- What needs to be done
The response should consist of every line below, restated exactly, with no pictures.

+-------+

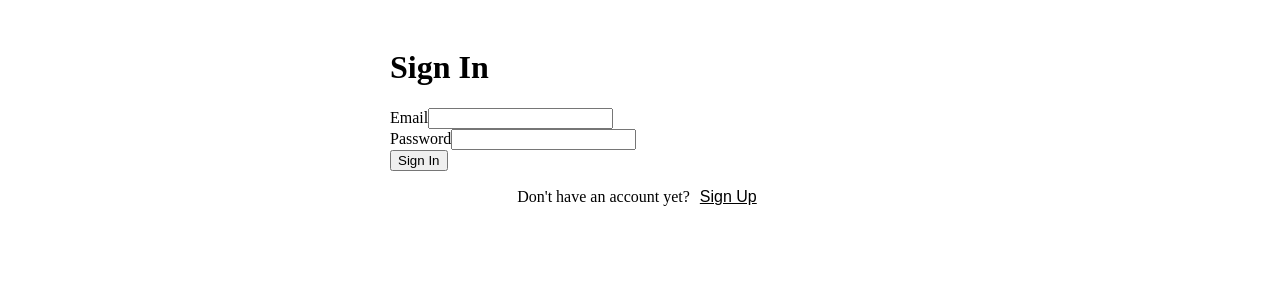
Repository: bettowww/TravelDSA
Page: /auth
These files come from the project's save history. The page is drawn as it stood at one moment and after the next save; the edit follows.
The browser window is 1280 px wide. The pictures show the whole page.
The page's requests for data from a server got no answer. The project was rebuilt for these pictures with package versions that can differ from the ones it lists, and the page was loaded fresh each time. The framework's server and built-in components were replaced by stand-ins that run in the browser. No one was signed in, and anything a server would have sent is missing. Also part of the build but not shown: next.config.mjs.

Above is the page before, as saved 2024-12-09 15:58:53.

After the next save:
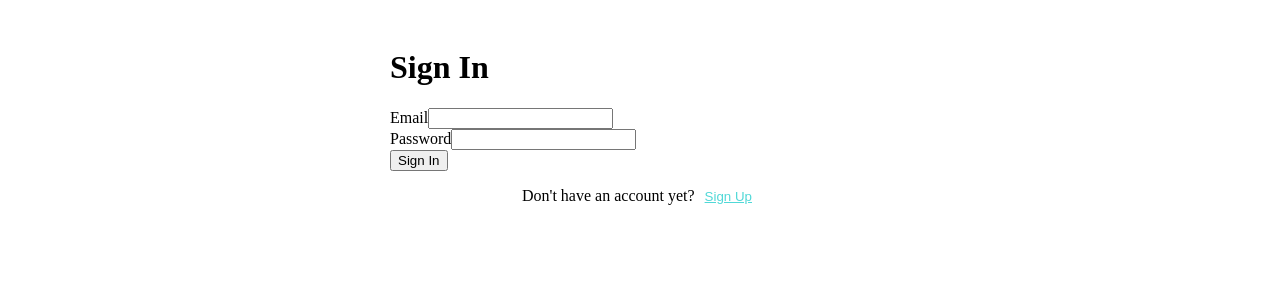
Saved 18 s later.
--- a/app/auth/page.jsx
+++ b/app/auth/page.jsx
@@ -1,54 +1,59 @@
-"use client";
-
-import { useState } from "react";
-import { useRouter } from "next/navigation";
-import AuthForm from "../../components/AuthForm";
-import { auth } from "../firebase/config";
+"use client";  // Asigură-te că acest lucru este adăugat pentru a marca componenta ca fiind client-side
+import { useState, useEffect } from "react";
+import { useRouter } from "next/navigation";  // Importă useRouter din 'next/navigation'
+import AuthForm from "../../components/AuthForm"; // Componenta ta pentru formulare
+import { auth } from "../firebase/config"; // Configurarea Firebase
 import { createUserWithEmailAndPassword, signInWithEmailAndPassword } from "firebase/auth";
 
-import "/styles/auth.css";
+import "/styles/auth.css"; // Stilurile pentru paginile de autentificare
 
 const AuthPage = () => {
-  const [isSignUp, setIsSignUp] = useState(false);
-  const [email, setEmail] = useState("");
-  const [password, setPassword] = useState("");
-  const [error, setError] = useState(null);
-  const [successMessage, setSuccessMessage] = useState("");
-  const router = useRouter();
+  const [isSignUp, setIsSignUp] = useState(false); // Controlează ce formular să afișeze
+  const [email, setEmail] = useState(""); // Stochează email-ul
+  const [password, setPassword] = useState(""); // Stochează parola
+  const [error, setError] = useState(null); // Gestionarea erorilor
+  const [successMessage, setSuccessMessage] = useState(""); // Mesajul de succes
+  const router = useRouter(); // Folosește useRouter pentru a naviga
 
   const toggleForm = () => {
-    setIsSignUp((prev) => !prev);
-    setError(null);
-    setEmail("");
-    setPassword("");
-    setSuccessMessage("");
+    setIsSignUp((prev) => !prev); // Comută între Sign Up și Sign In
+    setError(null); // Resetează erorile
+    setEmail(""); // Resetează câmpul Email
+    setPassword(""); // Resetează câmpul Password
+    setSuccessMessage(""); // Resetează mesajul de succes
   };
 
   const handleSubmit = async (e) => {
     e.preventDefault();
-    setError(null);
+    setError(null); // Resetează erorile la trimiterea formularului
 
     try {
       if (isSignUp) {
+        // Crează un nou utilizator
         await createUserWithEmailAndPassword(auth, email, password);
         setSuccessMessage("Account created successfully! Please log in.");
-        setIsSignUp(false);
-        setEmail("");
-        setPassword("");
+        setIsSignUp(false); // Comută automat la Sign In
+        setEmail(""); // Resetează câmpul Email
+        setPassword(""); // Resetează câmpul Password
       } else {
+        // Autentifică utilizatorul
         await signInWithEmailAndPassword(auth, email, password);
         alert("Sign In successful!");
-        router.push("/home");
+
+        // După autentificare, redirecționează utilizatorul la /home
+        router.push("/home");  // Redirecționează la pagina principală
       }
     } catch (err) {
-      setError(err.message);
+      setError(err.message); // Afișează eroarea în caz de eșec
     }
   };
 
   return (
-    <div className="auth-page-container">
+    <div style={{ maxWidth: "500px", margin: "auto", padding: "20px" }}>
+      {/* Afișează mesajul de succes dacă există */}
       {successMessage && <p className="success-message">{successMessage}</p>}
 
+      {/* Formularele de autentificare și înregistrare */}
       <AuthForm
         email={email}
         password={password}
@@ -59,10 +64,22 @@ const AuthPage = () => {
         buttonText={isSignUp ? "Sign Up" : "Sign In"}
       />
 
-      <div className="auth-toggle-container">
+      {/* Link pentru comutarea între Sign In și Sign Up */}
+      <div style={{ textAlign: "center", marginTop: "10px" }}>
         <p>
-          {isSignUp ? "Already have an account? " : "Don't have an account yet? "}
-          <button className="auth-toggle-button" onClick={toggleForm}>
+          {isSignUp
+            ? "Already have an account? "
+            : "Don't have an account yet? "}
+          <button
+            onClick={toggleForm}
+            style={{
+              background: "none",
+              border: "none",
+              color: "#50D8D7",
+              cursor: "pointer",
+              textDecoration: "underline",
+            }}
+          >
             {isSignUp ? "Sign In" : "Sign Up"}
           </button>
         </p>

+-------+

- Solution to the problem
Repository: bettowww/TravelDSA
Page: /auth
These files come from the project's save history. The page is drawn as it stood at one moment and after the next save; the edit follows.
The browser window is 1280 px wide. The pictures show the whole page.
The page's requests for data from a server got no answer. The project was rebuilt for these pictures with package versions that can differ from the ones it lists, and the page was loaded fresh each time. The framework's server and built-in components were replaced by stand-ins that run in the browser. No one was signed in, and anything a server would have sent is missing. Also part of the build but not shown: next.config.mjs.

Above is the page before, as saved 2024-12-09 15:58:53.

After the next save:
Saved 18 s later.
--- a/app/auth/page.jsx
+++ b/app/auth/page.jsx
@@ -1,54 +1,59 @@
-"use client";
-
-import { useState } from "react";
-import { useRouter } from "next/navigation";
-import AuthForm from "../../components/AuthForm";
-import { auth } from "../firebase/config";
+"use client";  // Asigură-te că acest lucru este adăugat pentru a marca componenta ca fiind client-side
+import { useState, useEffect } from "react";
+import { useRouter } from "next/navigation";  // Importă useRouter din 'next/navigation'
+import AuthForm from "../../components/AuthForm"; // Componenta ta pentru formulare
+import { auth } from "../firebase/config"; // Configurarea Firebase
 import { createUserWithEmailAndPassword, signInWithEmailAndPassword } from "firebase/auth";
 
-import "/styles/auth.css";
+import "/styles/auth.css"; // Stilurile pentru paginile de autentificare
 
 const AuthPage = () => {
-  const [isSignUp, setIsSignUp] = useState(false);
-  const [email, setEmail] = useState("");
-  const [password, setPassword] = useState("");
-  const [error, setError] = useState(null);
-  const [successMessage, setSuccessMessage] = useState("");
-  const router = useRouter();
+  const [isSignUp, setIsSignUp] = useState(false); // Controlează ce formular să afișeze
+  const [email, setEmail] = useState(""); // Stochează email-ul
+  const [password, setPassword] = useState(""); // Stochează parola
+  const [error, setError] = useState(null); // Gestionarea erorilor
+  const [successMessage, setSuccessMessage] = useState(""); // Mesajul de succes
+  const router = useRouter(); // Folosește useRouter pentru a naviga
 
   const toggleForm = () => {
-    setIsSignUp((prev) => !prev);
-    setError(null);
-    setEmail("");
-    setPassword("");
-    setSuccessMessage("");
+    setIsSignUp((prev) => !prev); // Comută între Sign Up și Sign In
+    setError(null); // Resetează erorile
+    setEmail(""); // Resetează câmpul Email
+    setPassword(""); // Resetează câmpul Password
+    setSuccessMessage(""); // Resetează mesajul de succes
   };
 
   const handleSubmit = async (e) => {
     e.preventDefault();
-    setError(null);
+    setError(null); // Resetează erorile la trimiterea formularului
 
     try {
       if (isSignUp) {
+        // Crează un nou utilizator
         await createUserWithEmailAndPassword(auth, email, password);
         setSuccessMessage("Account created successfully! Please log in.");
-        setIsSignUp(false);
-        setEmail("");
-        setPassword("");
+        setIsSignUp(false); // Comută automat la Sign In
+        setEmail(""); // Resetează câmpul Email
+        setPassword(""); // Resetează câmpul Password
       } else {
+        // Autentifică utilizatorul
         await signInWithEmailAndPassword(auth, email, password);
         alert("Sign In successful!");
-        router.push("/home");
+
+        // După autentificare, redirecționează utilizatorul la /home
+        router.push("/home");  // Redirecționează la pagina principală
       }
     } catch (err) {
-      setError(err.message);
+      setError(err.message); // Afișează eroarea în caz de eșec
     }
   };
 
   return (
-    <div className="auth-page-container">
+    <div style={{ maxWidth: "500px", margin: "auto", padding: "20px" }}>
+      {/* Afișează mesajul de succes dacă există */}
       {successMessage && <p className="success-message">{successMessage}</p>}
 
+      {/* Formularele de autentificare și înregistrare */}
       <AuthForm
         email={email}
         password={password}
@@ -59,10 +64,22 @@ const AuthPage = () => {
         buttonText={isSignUp ? "Sign Up" : "Sign In"}
       />
 
-      <div className="auth-toggle-container">
+      {/* Link pentru comutarea între Sign In și Sign Up */}
+      <div style={{ textAlign: "center", marginTop: "10px" }}>
         <p>
-          {isSignUp ? "Already have an account? " : "Don't have an account yet? "}
-          <button className="auth-toggle-button" onClick={toggleForm}>
+          {isSignUp
+            ? "Already have an account? "
+            : "Don't have an account yet? "}
+          <button
+            onClick={toggleForm}
+            style={{
+              background: "none",
+              border: "none",
+              color: "#50D8D7",
+              cursor: "pointer",
+              textDecoration: "underline",
+            }}
+          >
             {isSignUp ? "Sign In" : "Sign Up"}
           </button>
         </p>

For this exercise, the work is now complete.